What’s your guilty pleasure?
I don’t subscribe to the term “guilty pleasure”, but the worst programme I like is Homes Under the Hammer. I can’t believe it’s on; they might as well televise an auditor going through a paper manufacturer’s accounts. I find it absorbing, possibly because it’s on when I’m supposed to be working.
What would you cancel a night out for?
Sherlock. I love Sherlock Holmes and I was initially annoyed by the idea that it was set in the modern day so I tuned in with my arms folded. But it’s so stylish, fast-moving and brilliantly acted that I fell in love with him all over again.
What makes you blush?
The comedy of embarrassment can make me shudder, as well as laugh. If I’m feeling a little more sensitive than usual, watching an episode of Frasier or The Office is hard – brilliant though they are.
Does your wife Victoria Coren share your tastes?
Relatively. She’s keener on reality TV, but then she gambles on it. We watch boxed sets: recently 30 Rock and Homeland, which I quite liked.
What would you love to present?
Hosting Have I Got News For You? is brilliant fun. They’re doing very well having lots of hosts, so I wouldn’t necessarily advocate getting me to do it every week. But if they asked me, I’d be very surprised if I said “no”.

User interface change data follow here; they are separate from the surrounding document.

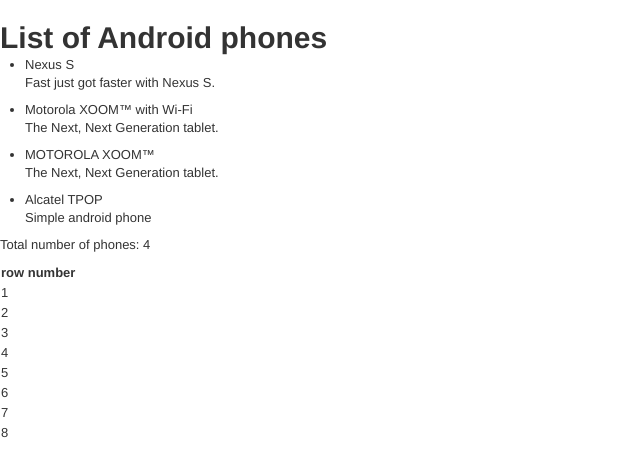
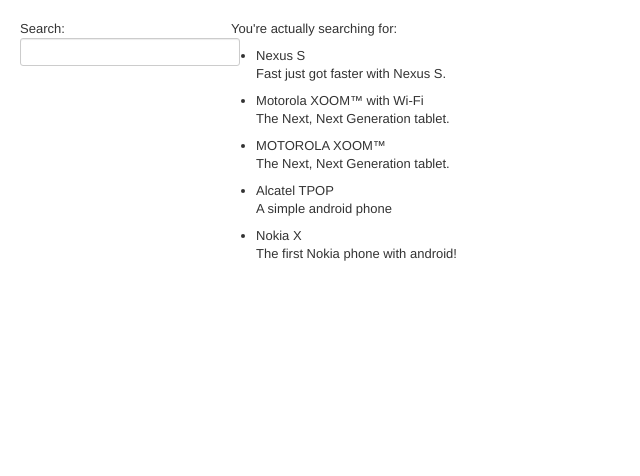
Before and after one commit to ahinkojosemalespin/angular-phonecat-example, a website: page app/index.html in a window 1280 px wide. Shown: the whole page, without its empty margins (0-640 px from the left). Drawn offline with Linux system fonts and the light colour scheme.

Commit message:
Adding step 3

```diff
--- a/app/index.html
+++ b/app/index.html
@@ -1,25 +1,36 @@
 <!doctype html>
-<html lang="en" ng-app="phonecatApp">
+<html lang="en" ng-app="phonecatApp" ng-controller="PhoneListCtrl">
 <head>
   <meta charset="utf-8">
-  <title>Google Phone Gallery</title>
+  <title>Google Phone Gallery: {{query}}</title>
   <link rel="stylesheet" href="css/app.css">
   <link rel="stylesheet" href="css/bootstrap.css">
   <script src="lib/angular/angular.js"></script>
   <script src="js/controllers.js"></script>
 </head>
-<body ng-controller="PhoneListCtrl">
-  <h1>{{name}}</h1>
-  <ul>
-    <li ng-repeat="phone in phones">
-      {{phone.name}}
-      <p>{{phone.snippet}}</p>
-    </li>
-  </ul>
-  <p>Total number of phones: {{phones.length}}</p>
-    <table>
-      <tr><th>row number</th></tr>
-      <tr ng-repeat="i in [0, 1, 2, 3, 4, 5, 6, 7]"><td>{{i+1}}</td></tr>
-    </table>
+<body>
+
+  <div class="container-fluid">
+    <div class="row-fluid">
+      <div class="span2">
+        <!--Sidebar content-->
+
+        Search: <input ng-model="query">
+
+      </div>
+      <div class="span10">
+        <!--Body content-->
+        <p id="status">You're actually searching for: {{query}}</p>
+        <ul class="phones">
+          <li ng-repeat="phone in phones | filter:query">
+            {{phone.name}}
+            <p>{{phone.snippet}}</p>
+          </li>
+        </ul>
+
+      </div>
+    </div>
+  </div>
+
 </body>
 </html>
--- a/app/js/controllers.js
+++ b/app/js/controllers.js
@@ -13,7 +13,8 @@
     {'name': 'MOTOROLA XOOM™',
      'snippet': 'The Next, Next Generation tablet.'},
     {'name': 'Alcatel TPOP',
-     'snippet': 'Simple android phone'}
+     'snippet': 'A simple android phone'},
+    {'name': 'Nokia X',
+     'snippet': 'The first Nokia phone with android!'}
   ];
-  $scope.name = "List of Android phones";
 });
--- a/package.json
+++ b/package.json
@@ -4,7 +4,7 @@
   "name": "angular-phonecat",
   "description": "A tutorial application for AngularJS",
   "repository": "https://github.com/angular/angular-phonecat",
-  "scripts": {
+  "scripts":{
     "start": "node ./scripts/web-server.js",
     "test": "./scripts/test.sh"
   },
@@ -21,8 +21,5 @@
     "karma-coffee-preprocessor": "~0.1.0",
     "karma-phantomjs-launcher": "~0.1.0",
     "karma-script-launcher": "~0.1.0"
-  },
-  "dependencies": {
-    "karma": "^0.12.1"
   }
 }
```
Also changed, not shown: test/e2e/scenarios.js (+31 -4 lines), test/unit/controllersSpec.js (+2 -3 lines).
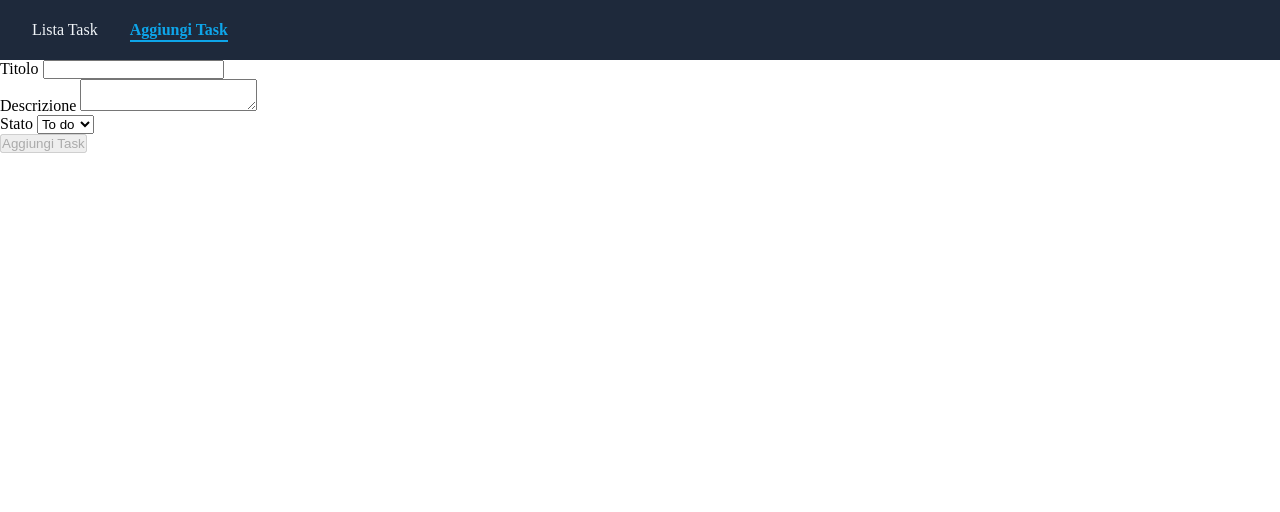
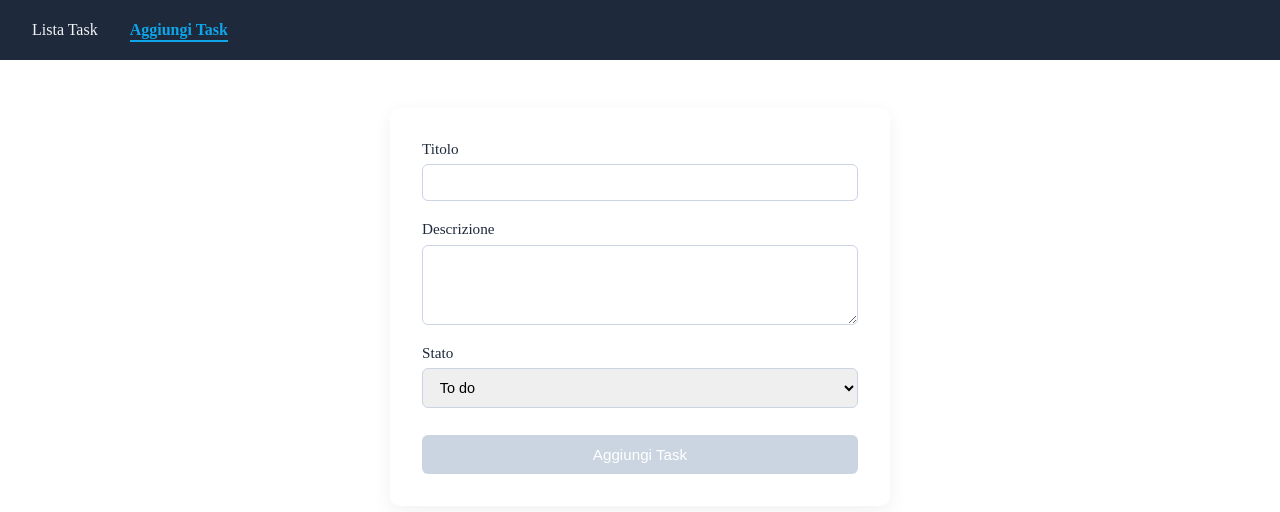
Before and after one commit to Damiana-Arangio/ex-react-task-manager, a React (Vite) app: page /add in a window 1280 px wide. Shown: the top 512 px of the page. Built offline with nearby package versions, Linux system fonts and the light colour scheme; no server answers.

Commit message:
style: aggiunto stile al form nella pagina AddTask

```diff
--- a/src/index.css
+++ b/src/index.css
@@ -136,3 +136,93 @@ tbody tr:hover {
     background-color: #dcfce7;
     color: #166534;
 }
+
+/***********
+    FORM
+***********/
+
+/* Container form */
+form {
+    display: flex;
+    flex-direction: column;
+    gap: 1.2rem;
+    max-width: 500px;
+    margin: 3rem auto;
+    padding: 2rem;
+    background-color: #ffffff;
+    border-radius: 10px;
+    box-shadow: 0 6px 20px rgba(0, 0, 0, 0.06);
+
+}
+
+/* Campi form */
+form div {
+    display: flex;
+    flex-direction: column;
+    gap: 0.4rem;
+}
+
+/* Label */
+form label {
+    font-weight: 500;
+    color: #1e293b;
+    font-size: 0.95rem;
+}
+
+/* Input, textarea, select */
+form input,
+form textarea,
+form select {
+    padding: 0.6rem 0.8rem;
+    border: 1px solid #cbd5e1;
+    border-radius: 6px;
+    font-size: 0.9rem;
+}
+
+/* Focus */
+form input:focus,
+form textarea:focus,
+form select:focus {
+    outline: none;
+    border-color: #38bdf8;
+    box-shadow: 0 0 0 2px rgba(56, 189, 248, 0.2);
+}
+
+/* Textarea resize controllato */
+form textarea {
+    resize: vertical;
+    min-height: 80px;
+}
+
+/* Bottone */
+form button {
+    margin-top: 0.5rem;
+    padding: 0.7rem;
+    border: none;
+    border-radius: 6px;
+    background-color: #0ea5e9;
+    color: #ffffff;
+    font-weight: 500;
+    font-size: 0.95rem;
+    cursor: pointer;
+    transition: background-color 0.2s ease, transform 0.1s ease;
+}
+
+/* Hover bottone */
+form button:hover:not(:disabled) {
+    background-color: #0284c7;
+    transform: translateY(-1px);
+}
+
+/* Bottone disabilitato */
+form button:disabled {
+    background-color: #cbd5e1;
+    cursor: not-allowed;
+}
+
+/* Errore */
+.error-color {
+    color: #dc2626;
+    font-size: 0.85rem;
+    margin-top: -0.5rem;
+}
--- a/src/pages/AddTask.jsx
+++ b/src/pages/AddTask.jsx
@@ -59,7 +59,7 @@ function AddTask() {
             {/* Validazione titolo */}
             {
                 title && (
-                    <p>
+                    <p className="error-color">
                         {!isTitleValid ? "Titolo non valido!" : ""}
                     </p>
                 )
```
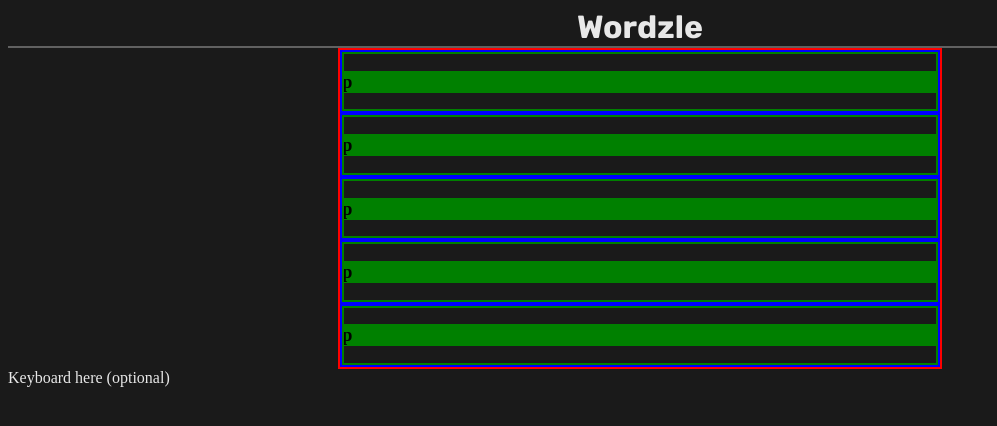
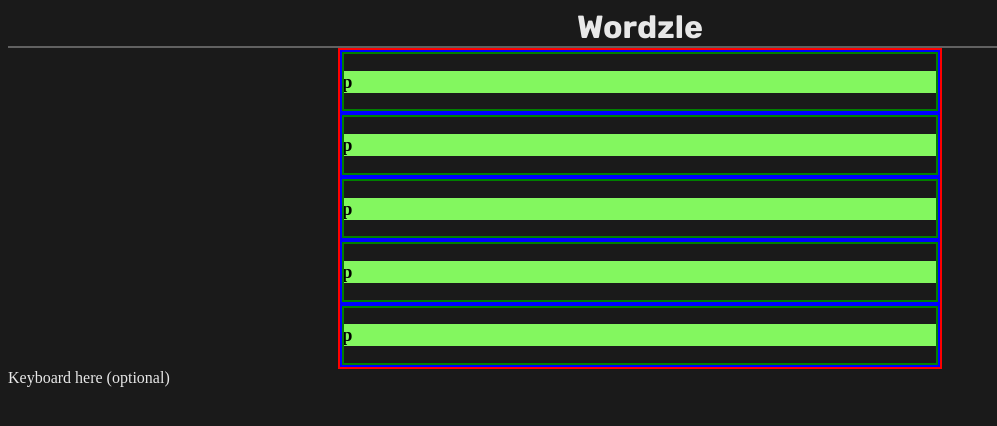
Before and after one commit to disarrik/wordle_frontend, a React app: page / in a window 1280 px wide. Shown: the top 426 px of the page, without its empty margins (0-997 px from the left). Built offline with nearby package versions, Linux system fonts and the light colour scheme.

Commit message:
♻️ Refactored box colouring implementation.

```diff
--- a/src/components/board/row/box/index.tsx
+++ b/src/components/board/row/box/index.tsx
@@ -8,23 +8,8 @@ interface IProps {
   status: Status;
 }
 
-const statusColours = new Map<Status, string>([
-  ["CORRECT", "green"],
-  ["INCORRECT", "transparent"],
-  ["EXISTS", "orange"],
-]);
-
 const Box = ({ letter, status }: IProps) => {
-  return (
-    <h3
-      className="box"
-      style={{
-        backgroundColor: statusColours.get(status),
-      }}
-    >
-      {letter}
-    </h3>
-  );
+  return <h3 className={`box--${status.toLowerCase()}`}>{letter}</h3>;
 };
 
 export default Box;
--- a/src/components/board/row/box/styles.scss
+++ b/src/components/board/row/box/styles.scss
@@ -1,4 +1,26 @@
+$CORRECT: rgb(131, 247, 95);
+$INCORRECT: transparent;
+$EXISTS: rgb(247, 194, 95);
+
 .box {
   background-color: white;
   color: black;
+
+  &--correct {
+    @extend .box;
+
+    background-color: $CORRECT;
+  }
+
+  &--incorrect {
+    @extend .box;
+
+    background-color: $INCORRECT;
+  }
+
+  &--exists {
+    @extend .box;
+
+    background-color: $EXISTS;
+  }
 }
```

What programme would you rescue from the archives?
Not being rude about our era but there’s virtually nothing left: everything’s been brought back. I’d probably put my shoulder behind the commissioning of new shows.
Have you done that recently?
I haven’t filmed it yet but my new show Was It Something I Said? is based on quotations. The aim is to make it loose and discursive, not brash and impactful – although TV commissioners probably wouldn’t want me to say that we don’t want it to be impactful! I want it to be more of a cardigan of a comedy show than a baseball cap.
…even though viewers will be able to play along on Twitter. Do you do much tweeting?
No. It’s so public. If you’re on TV and tweet anything, it’s like sending out a press release. That makes me more reticent to talk about what I’m having for lunch in case a journalist infers it’s a statement about our farming industry.
Who would be your ideal dinner-party guest?
Peter Cook. I’m a huge fan of his comedy, but also I sense that for much of his life he was under-productive. I get the feeling that the best of Cook was what he was like as a person – if you met him on a good day.
Who would you cast in a film of your life?
I’d want the work. I’ve just finished shooting a comedy drama for BBC2 about a British embassy in one of the ex-Soviet “stans” with Robert Webb and really enjoyed it. Much as I like doing 10 O’Clock Live and that kind of thing, I definitely don’t want to stop acting.
1. TOWIE or Made in Chelsea? I’ve never watched either. Maybe they’re both brilliant.
2. MasterChef or Bake Off? Bake Off
3. Radio 4 or Radio 2? Radio 4
4. Michael McIntyre or John Bishop? Michael McIntyre
5. Antiques Roadshow or University Challenge? Oh, that’s a tricky one. Antiques Roadshow.
10 O’Clock Live returns tonight at 10pm on Channel 4.